Facing a filing deadline, Mijares sent his version of the budget to the state’s California Department of Education without the board’s required signature. The board followed by sending its preferred version of the budget to Sacramento. With the county school district’s annual spending plan months late – a move the state called “legally and factually without precedent” – Thurmond convened a committee to oversee and finalize the budget.

But the board didn’t wait for that committee’s decision. Instead, on Nov. 18, 2019, it filed suit against Mijares and Thurmond.

In granting Mijares ’motion for judgment, Gooding wrote the issue is now moot because the 2019-20 budget was settled. An attorney for the board argued that a ruling should be rendered because there could be future budget disputes. The board also argued that the petition was not limited to one year.

But Judge Gooding said the petition’s wording did not extend beyond the 2019-20 budget and that two subsequent annual budgets have been approved by the board without controversy.

“While it is at least theoretically possible the County Superintendent and the (Board of Education) could disagree about budgetary matters in the future, the facts and contours of those disputes are unknown until they actually happen,” Gooding wrote.

The lawsuit gained attention across the state because a ruling on who has ultimately said over county school budgets – the school board or the superintendent – could have implications for 57 other county departments of education.

Connor, Mijares’ attorney, said the ruling did not set a precedent on who has the ultimate budget power, noting “the decision was not on the merits of those issues.” Instead, he said, the decision focused on the idea that the board’s arguments were now moot because the budget had long passed.

The conservative board majority also filed a lawsuit against Mijares over whether board members can hire their own attorney. That suit was settled after costing taxpayers about $ 3.2 million. It’s unclear how much this 2019 lawsuit has cost in legal fees.

Meanwhile, another OCBE lawsuit – approved by Trustees Barke, Williams, Lisa Sparks and Tim Shaw – is still pending. That suit is against Gov. Gavin Newsom over mask mandates.

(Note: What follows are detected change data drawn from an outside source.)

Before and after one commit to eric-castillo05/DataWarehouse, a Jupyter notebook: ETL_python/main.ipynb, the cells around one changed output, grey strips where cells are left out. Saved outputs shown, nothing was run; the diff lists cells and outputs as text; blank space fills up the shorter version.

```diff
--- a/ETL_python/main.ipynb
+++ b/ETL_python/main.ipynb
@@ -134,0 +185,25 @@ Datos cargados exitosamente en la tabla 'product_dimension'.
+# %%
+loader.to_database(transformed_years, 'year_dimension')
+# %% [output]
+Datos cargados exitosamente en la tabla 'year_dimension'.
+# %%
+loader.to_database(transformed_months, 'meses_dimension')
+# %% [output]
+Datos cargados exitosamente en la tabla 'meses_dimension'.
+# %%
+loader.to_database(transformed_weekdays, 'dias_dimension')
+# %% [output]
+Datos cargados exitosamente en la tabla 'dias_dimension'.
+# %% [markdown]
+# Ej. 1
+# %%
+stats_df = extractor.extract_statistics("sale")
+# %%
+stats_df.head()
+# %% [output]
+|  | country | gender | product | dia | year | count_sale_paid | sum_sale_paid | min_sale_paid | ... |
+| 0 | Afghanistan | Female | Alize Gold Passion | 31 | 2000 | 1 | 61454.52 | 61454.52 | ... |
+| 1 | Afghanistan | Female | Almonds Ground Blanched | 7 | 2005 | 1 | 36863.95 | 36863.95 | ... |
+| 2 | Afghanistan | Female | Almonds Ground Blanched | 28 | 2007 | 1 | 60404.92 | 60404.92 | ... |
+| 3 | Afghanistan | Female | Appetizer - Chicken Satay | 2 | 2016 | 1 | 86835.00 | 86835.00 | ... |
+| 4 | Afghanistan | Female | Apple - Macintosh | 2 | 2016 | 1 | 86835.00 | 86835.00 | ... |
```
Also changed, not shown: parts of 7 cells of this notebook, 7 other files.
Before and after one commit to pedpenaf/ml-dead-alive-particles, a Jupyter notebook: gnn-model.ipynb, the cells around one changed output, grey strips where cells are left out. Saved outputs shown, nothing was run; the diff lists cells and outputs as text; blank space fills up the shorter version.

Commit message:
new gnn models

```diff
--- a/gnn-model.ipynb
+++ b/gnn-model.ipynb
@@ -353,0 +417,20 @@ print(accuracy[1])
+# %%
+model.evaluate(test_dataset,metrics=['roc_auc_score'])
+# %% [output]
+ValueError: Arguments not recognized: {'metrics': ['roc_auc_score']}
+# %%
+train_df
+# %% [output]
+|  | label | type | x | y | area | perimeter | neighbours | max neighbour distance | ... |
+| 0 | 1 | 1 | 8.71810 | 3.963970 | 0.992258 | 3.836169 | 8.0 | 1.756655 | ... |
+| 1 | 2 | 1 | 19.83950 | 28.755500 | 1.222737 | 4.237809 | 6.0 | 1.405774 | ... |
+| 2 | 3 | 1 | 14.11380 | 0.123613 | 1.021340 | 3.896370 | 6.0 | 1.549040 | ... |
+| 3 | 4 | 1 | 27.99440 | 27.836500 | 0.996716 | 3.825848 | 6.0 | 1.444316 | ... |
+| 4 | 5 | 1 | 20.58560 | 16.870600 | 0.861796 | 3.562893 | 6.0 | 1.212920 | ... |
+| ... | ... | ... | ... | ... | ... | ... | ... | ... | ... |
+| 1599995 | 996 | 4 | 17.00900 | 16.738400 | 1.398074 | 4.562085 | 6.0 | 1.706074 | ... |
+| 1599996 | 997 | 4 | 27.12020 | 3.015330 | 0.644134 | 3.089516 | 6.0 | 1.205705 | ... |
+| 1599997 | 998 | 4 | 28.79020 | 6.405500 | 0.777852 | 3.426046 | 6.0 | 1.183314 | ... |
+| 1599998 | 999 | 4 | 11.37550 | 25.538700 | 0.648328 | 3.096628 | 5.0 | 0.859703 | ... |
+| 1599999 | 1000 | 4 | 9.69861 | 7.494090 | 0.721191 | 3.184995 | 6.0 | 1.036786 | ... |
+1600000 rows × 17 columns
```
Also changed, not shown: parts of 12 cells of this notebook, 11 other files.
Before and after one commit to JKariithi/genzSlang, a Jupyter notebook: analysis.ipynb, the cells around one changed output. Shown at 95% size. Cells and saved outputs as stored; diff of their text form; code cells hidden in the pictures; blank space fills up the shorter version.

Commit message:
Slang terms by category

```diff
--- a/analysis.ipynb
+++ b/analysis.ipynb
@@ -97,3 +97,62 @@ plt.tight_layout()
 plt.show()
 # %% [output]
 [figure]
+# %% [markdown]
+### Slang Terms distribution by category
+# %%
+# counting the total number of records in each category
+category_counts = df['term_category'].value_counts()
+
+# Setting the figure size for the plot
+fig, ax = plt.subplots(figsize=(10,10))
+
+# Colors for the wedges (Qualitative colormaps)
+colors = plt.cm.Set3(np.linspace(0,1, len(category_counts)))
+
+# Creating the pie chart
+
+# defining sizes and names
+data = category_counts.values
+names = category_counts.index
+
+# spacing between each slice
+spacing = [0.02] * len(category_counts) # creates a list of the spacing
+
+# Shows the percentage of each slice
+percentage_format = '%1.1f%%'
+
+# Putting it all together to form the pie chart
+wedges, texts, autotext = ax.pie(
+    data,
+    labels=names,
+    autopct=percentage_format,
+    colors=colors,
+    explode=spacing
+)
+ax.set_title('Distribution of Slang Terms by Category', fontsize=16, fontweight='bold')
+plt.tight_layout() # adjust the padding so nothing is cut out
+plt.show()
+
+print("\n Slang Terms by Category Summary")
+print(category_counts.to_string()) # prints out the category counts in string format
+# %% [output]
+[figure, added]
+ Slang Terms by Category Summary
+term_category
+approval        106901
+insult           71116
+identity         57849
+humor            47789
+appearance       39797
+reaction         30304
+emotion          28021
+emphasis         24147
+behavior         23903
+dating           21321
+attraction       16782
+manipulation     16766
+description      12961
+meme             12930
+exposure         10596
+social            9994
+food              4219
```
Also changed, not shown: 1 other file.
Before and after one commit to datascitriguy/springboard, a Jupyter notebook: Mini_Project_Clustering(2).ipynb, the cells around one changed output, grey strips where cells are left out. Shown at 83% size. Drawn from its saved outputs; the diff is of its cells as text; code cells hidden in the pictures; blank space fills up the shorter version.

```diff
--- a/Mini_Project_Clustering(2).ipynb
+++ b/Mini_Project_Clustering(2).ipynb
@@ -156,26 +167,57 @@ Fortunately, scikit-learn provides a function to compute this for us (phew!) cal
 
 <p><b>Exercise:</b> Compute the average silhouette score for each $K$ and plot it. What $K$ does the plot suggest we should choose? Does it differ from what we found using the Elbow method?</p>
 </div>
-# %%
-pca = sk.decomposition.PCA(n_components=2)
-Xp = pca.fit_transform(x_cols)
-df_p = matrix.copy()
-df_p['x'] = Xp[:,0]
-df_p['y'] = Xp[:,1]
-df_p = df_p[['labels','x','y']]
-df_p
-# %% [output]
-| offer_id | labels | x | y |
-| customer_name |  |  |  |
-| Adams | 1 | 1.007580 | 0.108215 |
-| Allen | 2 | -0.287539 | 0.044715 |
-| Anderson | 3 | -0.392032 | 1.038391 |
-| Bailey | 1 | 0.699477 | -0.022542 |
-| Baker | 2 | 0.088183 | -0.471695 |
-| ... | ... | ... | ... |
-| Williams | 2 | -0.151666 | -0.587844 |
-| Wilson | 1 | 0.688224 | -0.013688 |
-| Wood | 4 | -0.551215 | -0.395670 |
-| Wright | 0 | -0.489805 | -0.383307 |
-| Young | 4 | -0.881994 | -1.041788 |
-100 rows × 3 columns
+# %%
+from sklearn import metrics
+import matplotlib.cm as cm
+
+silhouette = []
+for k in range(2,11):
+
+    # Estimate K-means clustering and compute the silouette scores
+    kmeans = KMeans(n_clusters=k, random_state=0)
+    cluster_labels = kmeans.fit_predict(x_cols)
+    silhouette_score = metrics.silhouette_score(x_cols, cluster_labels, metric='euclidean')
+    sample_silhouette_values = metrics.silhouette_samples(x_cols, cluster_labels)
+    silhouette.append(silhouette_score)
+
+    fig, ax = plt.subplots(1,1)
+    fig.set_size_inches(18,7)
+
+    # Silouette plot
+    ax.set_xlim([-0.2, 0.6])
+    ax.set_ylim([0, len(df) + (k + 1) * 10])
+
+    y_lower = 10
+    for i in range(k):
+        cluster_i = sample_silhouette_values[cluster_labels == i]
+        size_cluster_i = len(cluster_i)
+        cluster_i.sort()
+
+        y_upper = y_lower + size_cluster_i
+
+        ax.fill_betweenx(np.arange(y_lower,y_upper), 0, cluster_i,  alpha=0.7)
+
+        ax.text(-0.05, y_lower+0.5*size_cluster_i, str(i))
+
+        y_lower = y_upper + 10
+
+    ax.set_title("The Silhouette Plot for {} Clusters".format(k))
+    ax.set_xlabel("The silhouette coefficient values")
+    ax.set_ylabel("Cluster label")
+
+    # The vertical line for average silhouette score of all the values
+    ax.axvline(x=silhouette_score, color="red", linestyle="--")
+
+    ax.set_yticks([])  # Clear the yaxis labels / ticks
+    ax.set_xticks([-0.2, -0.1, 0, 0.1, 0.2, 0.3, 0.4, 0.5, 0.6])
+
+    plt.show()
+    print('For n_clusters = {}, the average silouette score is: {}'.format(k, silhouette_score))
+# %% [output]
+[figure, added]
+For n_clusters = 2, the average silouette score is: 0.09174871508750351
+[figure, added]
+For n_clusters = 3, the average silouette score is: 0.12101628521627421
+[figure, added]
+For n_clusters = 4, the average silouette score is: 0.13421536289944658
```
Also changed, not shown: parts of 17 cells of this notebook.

Barke, Sparks and Shaw are running for re-election June 7. Their support for the various lawsuits has become a top issue in their races.

Staff writer Sean Emery contributed to this report.

Leave a Comment